The 29er is a one-design double-handed, single trapeze skiff for youth sailors.

There is an active class in Ireland, just one of the 38-countries from across all continents now racing the high-performance skiff.

The 29er is one of the latest dinghy classes to arrive in Ireland and has a 50/50 split between boys and girls.

The class like to describe the boat as "The most popular skiff for sailors who want to go fast!".

Derived from the Olympic class 49er class and designed by Julian Bethwaite the 29er was first produced in 1998.

Two sailors sail the 29er, one on trapeze.

The class is targeted at youth sailors aiming at sailing the larger 49er which is an Olympic class.


The 6.25-metre high rig features a fractional asymmetrical spinnaker; a self-tacking jib decreases the workload of the crew, making manoeuvres more efficient and freeing the crew to take the mainsheet upwind and on two-sail reaches.

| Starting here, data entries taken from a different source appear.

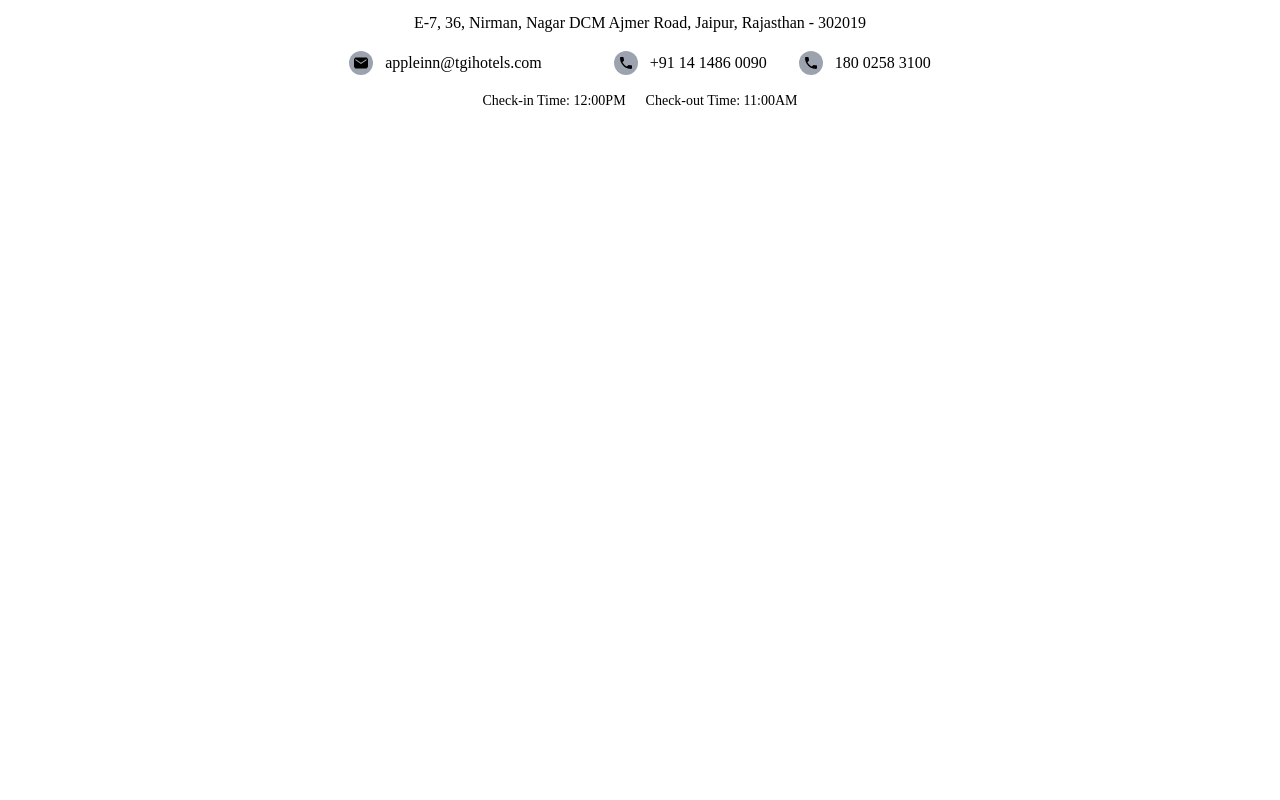
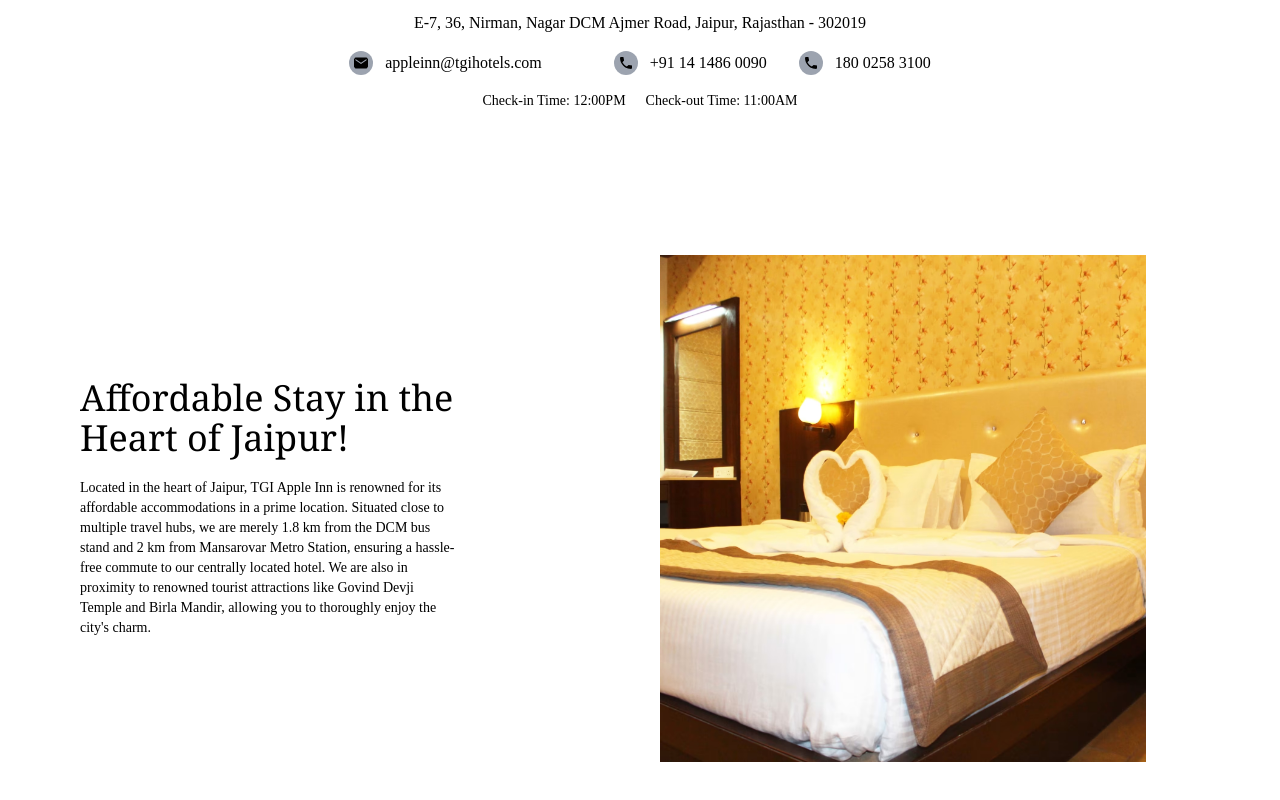
Before and after one commit to opdsbanasya/TGI-Hotel, a React (Vite) app: page / in a window 1280 px wide. Shown: the part 949-1749 px from the top of the page. Before the commit the page ends 1164 px from the top, so only its background shows below. Built offline with nearby package versions, Linux system fonts and the light colour scheme.

Commit message:
accomodation

```diff
--- /dev/null
+++ b/src/Components/Accomodation.js
@@ -0,0 +1,16 @@
+import accImage from "../assets/Accomodation.jpg"
+const Accomodation = () => {
+    return (
+        <div className="flex px-20 py-10 justify-center items-center gap-10">
+            <div className="w-1/2 space-y-5">
+                <h2 className="text-4xl font-serif w-[70%]">Affordable Stay in the Heart of Jaipur!</h2>
+                <p className="text-sm w-[70%] font-light">Located in the heart of Jaipur, TGI Apple Inn is renowned for its affordable accommodations in a prime location. Situated close to multiple travel hubs, we are merely 1.8 km from the DCM bus stand and 2 km from Mansarovar Metro Station, ensuring a hassle-free commute to our centrally located hotel. We are also in proximity to renowned tourist attractions like Govind Devji Temple and Birla Mandir, allowing you to thoroughly enjoy the city's charm.</p>
+            </div>
+            <div className="w-1/2">
+                <img className="w-[90%]" src={accImage}></img>
+            </div>
+        </div>
+    );
+}
+
+export default Accomodation;
--- a/src/Components/Body.js
+++ b/src/Components/Body.js
@@ -1,3 +1,4 @@
+import Accomodation from "./Accomodation";
 import Address from "./Address";
 import Carousel from "./Carousel";
 
@@ -6,6 +7,7 @@ const Body = () => {
         <div>
             <Carousel />
             <Address />
+            <Accomodation />
         </div>
     );
 }
```
Also changed, not shown: src/assets/accomodation.jpg (added).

The 15.00 m2 spinnaker rigging set-up challenges crews to be fit and coordinated, and manoeuvres in the boat require athleticism due to its lack of inherent stability and the high speed with which the fully battened mainsail and jib power up.

The 74kg weight hull is constructed of fibreglass-reinforced polyester in a foam sandwich layout.

The fully battened mainsail and jib are made from a transparent Mylar laminate with orange or red Dacron trimming, while the spinnaker is manufactured from ripstop Nylon.

The mast is in three parts - an aluminium bottom and middle section, with a polyester-fibreglass composite tip to increase mast bend and decrease both overall weights, and the capsizing moment a heavy mast tip can generate. Foils are aluminium or fibreglass.

29er skiff technical specs

  • Hull weight 74kg (163lb)
  • LOA 4.45m (14.4ft)
  • Beam 1.77m (5ft 7in)
  • Crew 2 (single trapeze) 
  • Spinnaker area 15.00 m2 (181.2sq.ft)
  • Upwind sail area 12.5 m2 (142.0 sq.ft)
  • Mast length 6.25m (20.5ft)

Featured Sailing School

INSS sidebutton

Featured Clubs

dbsc mainbutton
Howth Yacht Club
Kinsale Yacht Club
National Yacht Club
Royal Cork Yacht Club
Royal Irish Yacht club
Royal Saint George Yacht Club

Featured Brokers

leinster sidebutton

Featured Associations

ICRA
isora sidebutton

Featured Webcams

Featured Events 2022

Featured Sailmakers

northsails sidebutton
uksails sidebutton
quantum sidebutton
watson sidebutton

Featured Chandleries

CHMarine Afloat logo
osm sidebutton
https://afloat.ie/resources/marine-industry-news/viking-marine

Featured Marinas

dlmarina sidebutton

Featured Blogs

W M Nixon - Sailing on Saturday
podcast sidebutton
mansfield sidebutton
BSB sidebutton
wavelengths sidebutton
 

Please show your support for Afloat by donating